public sympathy, is on behalf of three children under ten whose parents died
in tragic circumstances earlier this month and whose pictures were offered
for sale on a website.
The whole privacy bonanza goes back to a case won by Princess Caroline of
Monaco against the German government in the European Court of Human Rights.
It ruled that photos taken of her at Monaco Beach Club were private, even
though she was a public figure in a public place.
This right was extended by Max Mosley, the Formula One racing chief and son
of the fascist leader Oswald, who won damages against the News of the World
when it published a video of a sado-masochistic sex session recorded by a
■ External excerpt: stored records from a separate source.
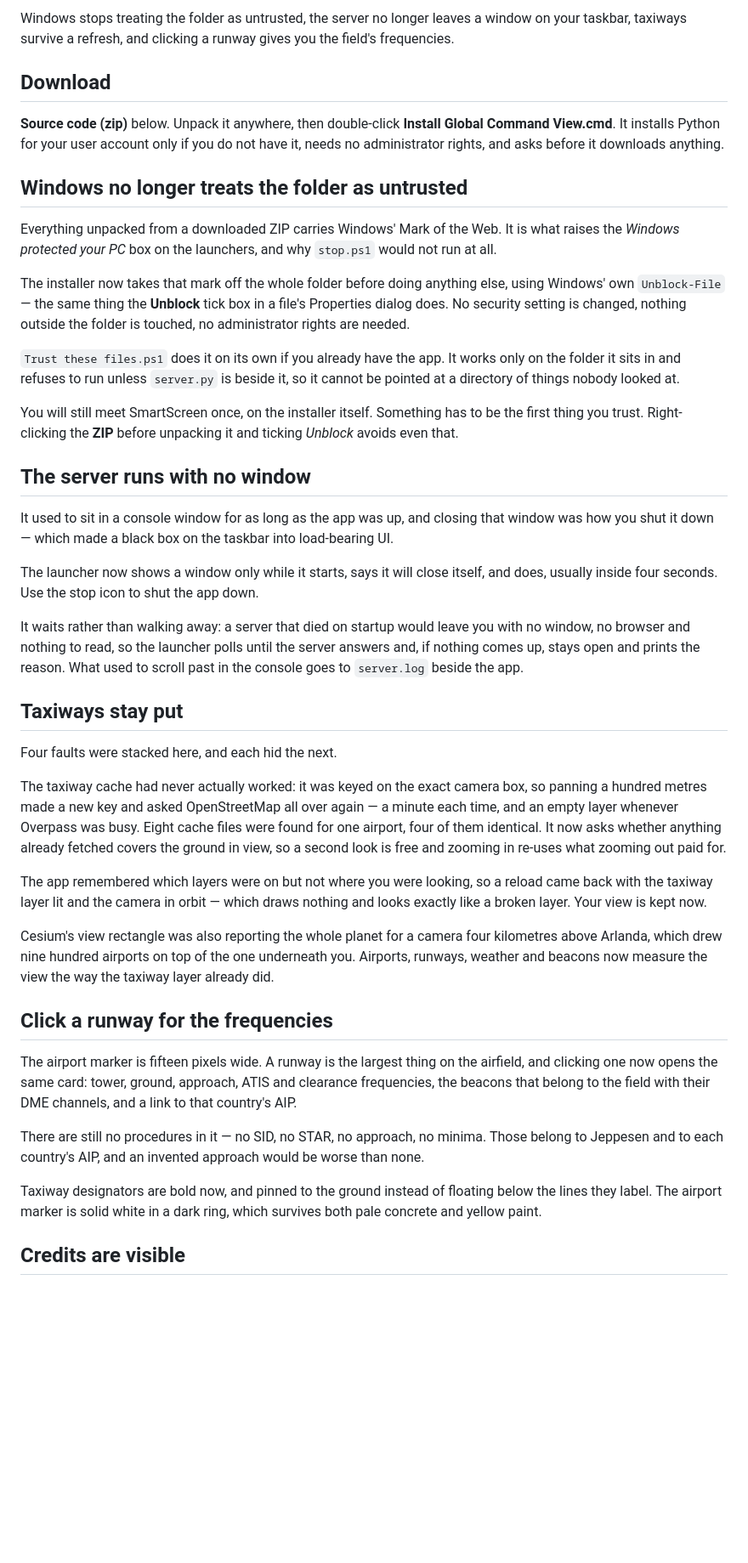
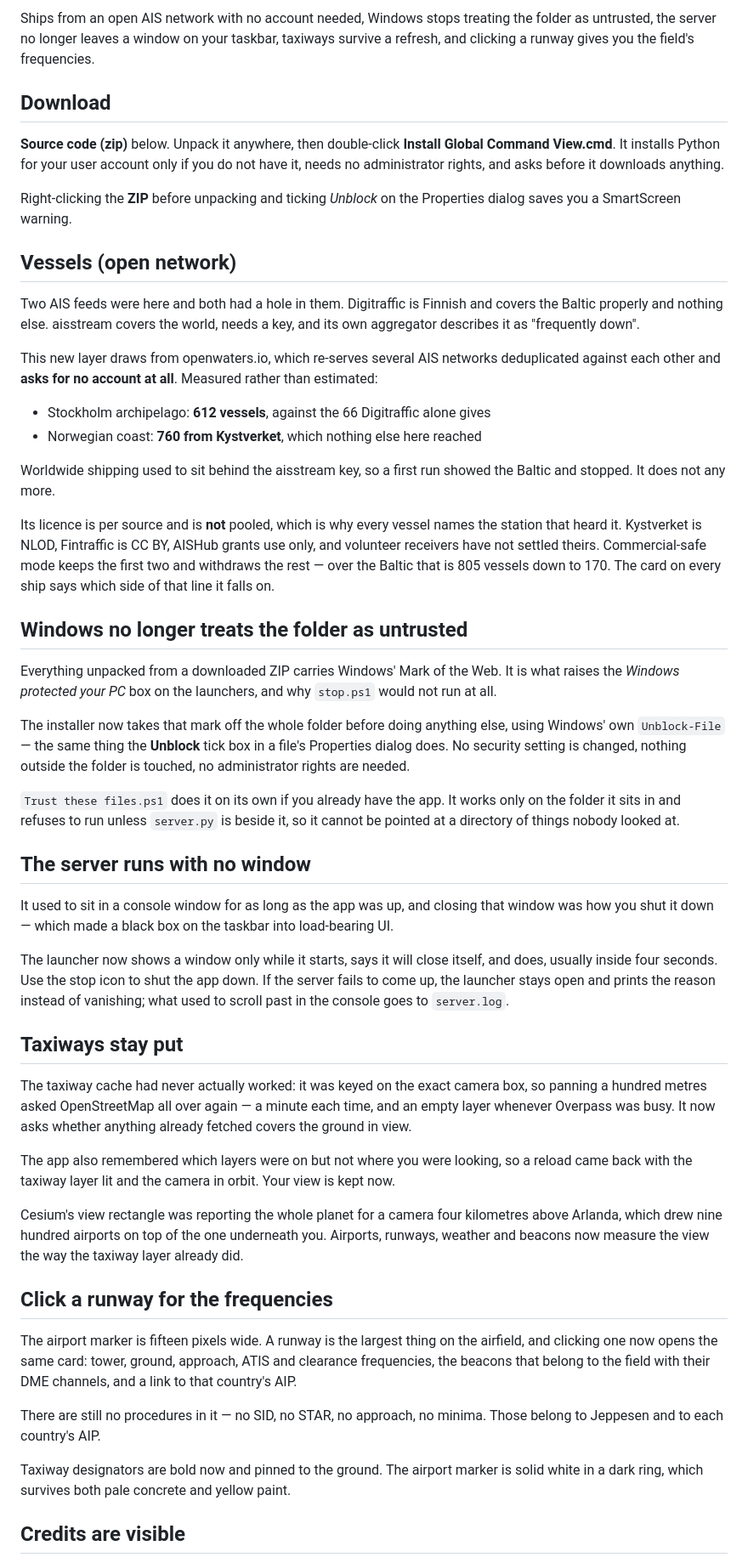
Before and after one commit to Mochi-game/global-command-view, a Markdown page: docs/release-v1.3.0.md, the part around one of its changes. Shown at 85% size. GitHub-like rendering; blank space fills up the shorter version.

Commit message:
Release notes for v1.3.0
Replaces the 1.2.7 notes rather than sitting beside them. No release was cut
from that tag either, and two sets of notes each claiming to be the latest
help nobody.

Co-Authored-By: Claude Opus 5 <noreply@anthropic.com>

```diff
--- a/docs/release-v1.2.7.md
+++ b/docs/release-v1.3.0.md
@@ -1,6 +1,7 @@
-Windows stops treating the folder as untrusted, the server no longer leaves a
-window on your taskbar, taxiways survive a refresh, and clicking a runway gives
-you the field's frequencies.
+Ships from an open AIS network with no account needed, Windows stops treating
+the folder as untrusted, the server no longer leaves a window on your taskbar,
+taxiways survive a refresh, and clicking a runway gives you the field's
+frequencies.
 
 ## Download
 
@@ -8,6 +9,32 @@ you the field's frequencies.
 **Install Global Command View.cmd**. It installs Python for your user account
 only if you do not have it, needs no administrator rights, and asks before it
 downloads anything.
+
+Right-clicking the **ZIP** before unpacking and ticking *Unblock* on the
+Properties dialog saves you a SmartScreen warning.
+
+## Vessels (open network)
+
+Two AIS feeds were here and both had a hole in them. Digitraffic is Finnish and
+covers the Baltic properly and nothing else. aisstream covers the world, needs a
+key, and its own aggregator describes it as "frequently down".
+
+This new layer draws from openwaters.io, which re-serves several AIS networks
+deduplicated against each other and **asks for no account at all**. Measured
+rather than estimated:
+
+- Stockholm archipelago: **612 vessels**, against the 66 Digitraffic alone gives
+- Norwegian coast: **760 from Kystverket**, which nothing else here reached
+
+Worldwide shipping used to sit behind the aisstream key, so a first run showed
+the Baltic and stopped. It does not any more.
+
+Its licence is per source and is **not** pooled, which is why every vessel names
+the station that heard it. Kystverket is NLOD, Fintraffic is CC BY, AISHub
+grants use only, and volunteer receivers have not settled theirs. Commercial-safe
+mode keeps the first two and withdraws the rest — over the Baltic that is 805
+vessels down to 170. The card on every ship says which side of that line it
+falls on.
 
 ## Windows no longer treats the folder as untrusted
 
@@ -24,10 +51,6 @@ outside the folder is touched, no administrator rights are needed.
 only on the folder it sits in and refuses to run unless `server.py` is beside
 it, so it cannot be pointed at a directory of things nobody looked at.
 
-You will still meet SmartScreen once, on the installer itself. Something has to
-be the first thing you trust. Right-clicking the **ZIP** before unpacking it and
-ticking *Unblock* avoids even that.
-
 ## The server runs with no window
 
 It used to sit in a console window for as long as the app was up, and closing
@@ -36,28 +59,22 @@ into load-bearing UI.
 
 The launcher now shows a window only while it starts, says it will close itself,
 and does, usually inside four seconds. Use the stop icon to shut the app down.
-
-It waits rather than walking away: a server that died on startup would leave you
-with no window, no browser and nothing to read, so the launcher polls until the
-server answers and, if nothing comes up, stays open and prints the reason. What
-used to scroll past in the console goes to `server.log` beside the app.
+If the server fails to come up, the launcher stays open and prints the reason
+instead of vanishing; what used to scroll past in the console goes to
+`server.log`.
 
 ## Taxiways stay put
 
-Four faults were stacked here, and each hid the next.
+The taxiway cache had never actually worked: it was keyed on the exact camera
+box, so panning a hundred metres asked OpenStreetMap all over again — a minute
+each time, and an empty layer whenever Overpass was busy. It now asks whether
+anything already fetched covers the ground in view.
 
-The taxiway cache had never actually worked: it was keyed on the exact camera
-box, so panning a hundred metres made a new key and asked OpenStreetMap all over
-again — a minute each time, and an empty layer whenever Overpass was busy. Eight
-cache files were found for one airport, four of them identical. It now asks
-whether anything already fetched covers the ground in view, so a second look is
-free and zooming in re-uses what zooming out paid for.
+The app also remembered which layers were on but not where you were looking, so
+a reload came back with the taxiway layer lit and the camera in orbit. Your view
+is kept now.
 
-The app remembered which layers were on but not where you were looking, so a
-reload came back with the taxiway layer lit and the camera in orbit — which
-draws nothing and looks exactly like a broken layer. Your view is kept now.
-
-Cesium's view rectangle was also reporting the whole planet for a camera four
+Cesium's view rectangle was reporting the whole planet for a camera four
 kilometres above Arlanda, which drew nine hundred airports on top of the one
 underneath you. Airports, runways, weather and beacons now measure the view the
 way the taxiway layer already did.
@@ -70,12 +87,10 @@ ATIS and clearance frequencies, the beacons that belong to the field with their
 DME channels, and a link to that country's AIP.
 
 There are still no procedures in it — no SID, no STAR, no approach, no minima.
-Those belong to Jeppesen and to each country's AIP, and an invented approach
-would be worse than none.
+Those belong to Jeppesen and to each country's AIP.
 
-Taxiway designators are bold now, and pinned to the ground instead of floating
-below the lines they label. The airport marker is solid white in a dark ring,
-which survives both pale concrete and yellow paint.
+Taxiway designators are bold now and pinned to the ground. The airport marker is
+solid white in a dark ring, which survives both pale concrete and yellow paint.
 
 ## Credits are visible
 
```
Also changed, not shown: other parts of docs/release-v1.3.0.md (+5 -5 lines).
prostitute who was involved. The court held that his privacy had been
infringed. It cost the News of the World £1m to defend and settle the
action, creating a significant chill factor amongst newspapers.
Restricting the media is bad enough, but the extension of privacy taboos to
police work is worse. At the forthcoming judicial review in Belfast, it is
being argued that the PSNI infringed the rights of a 14-year-old boy by
publishing a picture they took of him during the July riots, and appealing
for him to come forward. In a youth court, where juveniles are tried, he
would have a right to anonymity and it is argued that this is jeopardised by
the publication of his picture.
A PSNI spokesman counters: "When we publish pictures of a juvenile to whom
we want to speak, it does not always mean that he is to be arrested or
Before pictures are issued efforts are made to identify and contact the
person, and it is not always clear how old they are. Following the Ardoyne
riots, 23 images were released, of which four featured juveniles, all of
whom have now appeared before youth courts. If they were my kids, I would
want to know who they were mixing with, and how they ended up in the middle
of a riot. I would be relieved that instead of shooting or baton charging
them, as happened in the past, the police merely took their pictures. I
would be relieved at being alerted to the danger they had faced.
A defeat for the police in this case would have implications far more
serious than the celebrity privacy circus. The riots were orchestrated by
dissident republicans, some of whom travelled from as far away as Ballymena
and Derry. One man accused of attempting to kill a police officer by
dropping a concrete block from a rooftop onto her head was from Spain.
The Belfast Telegraph noted at the time that many observers felt that
"officers had absorbed too much punishment and should have been more
pro-active in dealing with the rioters". Yet the dangers to the peace
process and to children were obvious: professional troublemakers hid behind
a screen of youths, human sandbags deployed to absorb whatever punishment
the PSNI meted out.
Taking photographs and publishing them later was, by any standard, a
measured policing response . If principles established by wealthy
celebrities and aristocrats to push the boundaries of the law can be
extended into the criminal justice system we will all be the losers,
including young rioters.
The price of protecting their privacy could be that they will face plastic
bullets and tasers rather than cameras next time they charge police lines.
After all, look what happened to Billy the Kid.